By: Allanah Paragas
The success of an organization is not only defined by the ROIs it generates, but also with the people who continuously bring value to the organization itself. Headhunters and Hiring Managers have the most crucial role when it comes to finding the right people who can bring and contribute more success to the company.
The recruitment process is one of the most tedious processes in human resources management. The recruitment process as a step-by-step process of “identifying the job vacancy, analyzing the job requirements, reviewing applications, screening, shortlisting, and selecting the right candidate.” As headhunters, we encounter different candidates on a regular basis, and each candidate possesses different sets of attitudes, skills, and professional experience. The challenge is finding that one purple squirrel that perfectly fits the role.
Dealing with different types of candidates can be overwhelming, but compassionate career architects like us have a high level of understanding and interpersonal skills to manage different candidates with different personalities. Here are some of the job candidates we usually encounter:
The Three Worst Types:
The Apply-All-You-Can. It’s challenging to stand out from a sea of applicants, and this type applies to multiple job openings all at the same time. This usually signals us that the candidate isn’t confident on which role fits his/her capabilities, or is unsure of his/her career path.
What to do instead: Applying to multiple roles won’t increase your chances in getting seen. We evaluate right after we first we see your resume/CV, and decide on whether your profile is a match to the job requirements. Instead, re-evaluate your resume, highlight your skills, and apply for a role that best suits your skills and potential.
The Ghoster. Candidates who meet the requirements move on to the next stage and get called in for an assessment or interview. However, this type confirms a schedule but completely disappears on the day –just like a ghost. Without any emails/texts/phone calls, we aren’t sure if the candidate would still proceed with the hiring process.
What to do instead: No one likes being stood-up; whether on dates or interviews. We understand that emergencies happen, or that you might have sudden cold feet to continue with the application. Instead, practice professionalism and common courtesy to cancel (even at last minute), or make a request for re-scheduling.
The Hopper. Ideally, employees should stay in a company for 2 years or more. However, this type often stays in a role for a short amount of time (usually less than a year) and makes consistent job hops in his/her resume.
What to do instead:This might be a common red flag to employers, as past behavior predicts future behavior. There will always be greener grass on the other side, and candidates may have legitimate reasons to make a reasonable job move. It may be a good idea to include your honest reasons for leaving the company (i.e redundancy) and clearly articulate these to the recruiter and hiring manager during the application and screening stage.
The Three Best Ones:
The Eager Beaver.
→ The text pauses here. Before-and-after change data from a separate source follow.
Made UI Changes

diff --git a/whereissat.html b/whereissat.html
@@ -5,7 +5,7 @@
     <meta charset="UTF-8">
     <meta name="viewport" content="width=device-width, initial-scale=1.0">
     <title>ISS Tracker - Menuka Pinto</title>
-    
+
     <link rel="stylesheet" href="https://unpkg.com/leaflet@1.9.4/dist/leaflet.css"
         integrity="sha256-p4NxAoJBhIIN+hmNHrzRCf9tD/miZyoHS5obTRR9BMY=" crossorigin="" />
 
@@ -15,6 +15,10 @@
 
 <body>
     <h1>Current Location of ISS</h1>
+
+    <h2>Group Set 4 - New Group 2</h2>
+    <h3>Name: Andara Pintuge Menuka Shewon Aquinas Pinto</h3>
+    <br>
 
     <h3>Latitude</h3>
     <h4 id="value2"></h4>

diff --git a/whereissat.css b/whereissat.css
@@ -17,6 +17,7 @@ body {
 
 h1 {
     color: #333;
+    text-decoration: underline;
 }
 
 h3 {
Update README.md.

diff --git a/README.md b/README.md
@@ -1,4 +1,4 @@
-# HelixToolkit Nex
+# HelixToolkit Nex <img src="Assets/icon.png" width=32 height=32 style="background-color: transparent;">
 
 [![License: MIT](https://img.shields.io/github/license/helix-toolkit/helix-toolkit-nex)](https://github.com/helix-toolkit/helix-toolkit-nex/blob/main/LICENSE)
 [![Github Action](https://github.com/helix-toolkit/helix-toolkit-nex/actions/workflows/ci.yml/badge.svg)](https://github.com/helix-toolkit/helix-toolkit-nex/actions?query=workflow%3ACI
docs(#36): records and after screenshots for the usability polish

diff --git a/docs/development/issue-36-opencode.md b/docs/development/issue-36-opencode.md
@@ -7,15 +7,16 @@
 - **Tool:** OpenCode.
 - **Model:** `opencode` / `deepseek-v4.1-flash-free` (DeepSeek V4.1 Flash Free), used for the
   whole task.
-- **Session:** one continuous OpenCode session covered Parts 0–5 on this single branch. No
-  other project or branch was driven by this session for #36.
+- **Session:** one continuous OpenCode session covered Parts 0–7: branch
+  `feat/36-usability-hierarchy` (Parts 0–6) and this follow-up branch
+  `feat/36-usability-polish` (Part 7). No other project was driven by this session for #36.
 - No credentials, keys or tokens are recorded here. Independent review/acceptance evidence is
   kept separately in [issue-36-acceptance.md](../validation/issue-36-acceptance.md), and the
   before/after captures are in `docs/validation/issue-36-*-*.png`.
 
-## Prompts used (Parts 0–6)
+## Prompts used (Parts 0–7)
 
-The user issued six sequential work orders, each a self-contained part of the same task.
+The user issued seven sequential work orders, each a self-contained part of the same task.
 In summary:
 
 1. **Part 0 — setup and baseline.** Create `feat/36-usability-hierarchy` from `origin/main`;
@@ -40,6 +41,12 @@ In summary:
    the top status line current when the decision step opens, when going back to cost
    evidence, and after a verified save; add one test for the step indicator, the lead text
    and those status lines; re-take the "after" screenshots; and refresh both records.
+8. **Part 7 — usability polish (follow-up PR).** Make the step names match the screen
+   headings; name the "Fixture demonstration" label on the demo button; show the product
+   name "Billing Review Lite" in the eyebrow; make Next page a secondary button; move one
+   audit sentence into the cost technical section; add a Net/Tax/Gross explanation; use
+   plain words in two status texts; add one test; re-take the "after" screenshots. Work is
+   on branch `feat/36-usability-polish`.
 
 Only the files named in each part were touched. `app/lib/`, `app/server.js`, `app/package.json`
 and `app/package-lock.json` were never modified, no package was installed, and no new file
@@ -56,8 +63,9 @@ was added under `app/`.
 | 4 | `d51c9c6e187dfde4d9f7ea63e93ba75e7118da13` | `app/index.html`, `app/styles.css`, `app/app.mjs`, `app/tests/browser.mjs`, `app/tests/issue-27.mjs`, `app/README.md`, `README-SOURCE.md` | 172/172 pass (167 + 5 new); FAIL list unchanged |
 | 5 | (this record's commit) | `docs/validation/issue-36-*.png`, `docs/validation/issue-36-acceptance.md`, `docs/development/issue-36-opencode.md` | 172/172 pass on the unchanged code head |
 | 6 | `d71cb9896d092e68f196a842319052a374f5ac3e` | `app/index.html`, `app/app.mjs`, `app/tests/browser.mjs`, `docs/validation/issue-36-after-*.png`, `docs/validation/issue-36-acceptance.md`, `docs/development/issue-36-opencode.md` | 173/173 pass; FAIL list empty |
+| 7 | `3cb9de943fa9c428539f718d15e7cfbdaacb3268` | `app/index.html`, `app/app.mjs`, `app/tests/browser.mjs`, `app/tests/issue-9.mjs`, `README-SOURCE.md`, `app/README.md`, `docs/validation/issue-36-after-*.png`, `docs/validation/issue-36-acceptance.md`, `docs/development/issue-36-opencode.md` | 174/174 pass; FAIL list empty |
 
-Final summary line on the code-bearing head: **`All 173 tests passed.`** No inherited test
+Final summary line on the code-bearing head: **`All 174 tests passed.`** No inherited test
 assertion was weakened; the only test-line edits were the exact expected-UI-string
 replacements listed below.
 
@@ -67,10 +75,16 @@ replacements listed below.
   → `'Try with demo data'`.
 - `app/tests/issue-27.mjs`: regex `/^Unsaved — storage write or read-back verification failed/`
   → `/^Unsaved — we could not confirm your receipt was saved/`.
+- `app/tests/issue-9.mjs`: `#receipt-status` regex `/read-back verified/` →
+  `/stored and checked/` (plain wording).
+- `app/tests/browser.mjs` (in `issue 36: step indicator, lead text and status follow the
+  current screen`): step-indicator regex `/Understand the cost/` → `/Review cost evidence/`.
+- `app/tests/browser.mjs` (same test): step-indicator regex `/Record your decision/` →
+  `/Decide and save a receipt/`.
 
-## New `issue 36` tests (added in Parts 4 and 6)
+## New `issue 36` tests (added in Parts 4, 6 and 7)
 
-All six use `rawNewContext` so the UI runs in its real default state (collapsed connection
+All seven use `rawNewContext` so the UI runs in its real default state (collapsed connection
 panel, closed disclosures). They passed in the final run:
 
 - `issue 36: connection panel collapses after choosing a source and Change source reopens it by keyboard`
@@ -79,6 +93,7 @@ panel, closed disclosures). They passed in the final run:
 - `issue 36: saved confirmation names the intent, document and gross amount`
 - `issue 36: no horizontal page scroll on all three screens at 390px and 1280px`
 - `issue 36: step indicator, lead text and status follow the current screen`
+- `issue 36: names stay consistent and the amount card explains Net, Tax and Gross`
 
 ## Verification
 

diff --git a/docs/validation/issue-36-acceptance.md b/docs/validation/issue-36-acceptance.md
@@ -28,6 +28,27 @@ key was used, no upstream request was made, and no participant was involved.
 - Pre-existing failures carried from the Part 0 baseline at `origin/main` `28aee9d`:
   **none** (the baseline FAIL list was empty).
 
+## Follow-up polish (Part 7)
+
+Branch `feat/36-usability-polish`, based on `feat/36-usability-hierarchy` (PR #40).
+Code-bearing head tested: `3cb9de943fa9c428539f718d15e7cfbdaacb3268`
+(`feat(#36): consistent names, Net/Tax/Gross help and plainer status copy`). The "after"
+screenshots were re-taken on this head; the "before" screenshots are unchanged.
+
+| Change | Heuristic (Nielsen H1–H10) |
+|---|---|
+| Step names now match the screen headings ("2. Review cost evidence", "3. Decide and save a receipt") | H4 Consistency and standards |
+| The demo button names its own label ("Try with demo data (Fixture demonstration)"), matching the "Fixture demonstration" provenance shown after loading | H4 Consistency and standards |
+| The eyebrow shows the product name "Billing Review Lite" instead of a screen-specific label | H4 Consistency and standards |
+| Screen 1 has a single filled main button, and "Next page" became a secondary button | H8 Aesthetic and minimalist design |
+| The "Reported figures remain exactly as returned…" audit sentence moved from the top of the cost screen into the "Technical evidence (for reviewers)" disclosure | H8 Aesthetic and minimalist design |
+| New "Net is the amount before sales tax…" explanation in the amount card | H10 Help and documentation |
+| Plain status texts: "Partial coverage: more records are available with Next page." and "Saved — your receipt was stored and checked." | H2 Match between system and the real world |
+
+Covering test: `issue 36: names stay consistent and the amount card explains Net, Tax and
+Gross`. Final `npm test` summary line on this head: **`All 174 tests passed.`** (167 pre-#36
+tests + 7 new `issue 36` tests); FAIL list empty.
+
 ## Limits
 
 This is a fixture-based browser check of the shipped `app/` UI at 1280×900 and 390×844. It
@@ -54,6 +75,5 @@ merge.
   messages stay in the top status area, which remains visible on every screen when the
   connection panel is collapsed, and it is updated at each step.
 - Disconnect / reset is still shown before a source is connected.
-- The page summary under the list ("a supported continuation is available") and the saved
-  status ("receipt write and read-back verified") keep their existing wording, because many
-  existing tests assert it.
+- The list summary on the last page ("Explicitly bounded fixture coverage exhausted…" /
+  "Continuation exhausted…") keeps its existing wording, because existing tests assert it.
All candidates would want to land a role the soonest, but this type takes it up a notch with consistent attendance during job interviews plus multiple follow-ups.
The Storyteller. The interview stage is the time to further evaluate the candidate to the job requirements and assess the culture fit. A good conversation definitely builds rapport, and we love hearing remarkable stories without going overboard of time and details.
The Purple Squirrel. This is known as the rarest type because he/she is the perfect job candidate—who possesses the right education, experience, skills, abilities, and qualifications that perfectly fill the job requirements.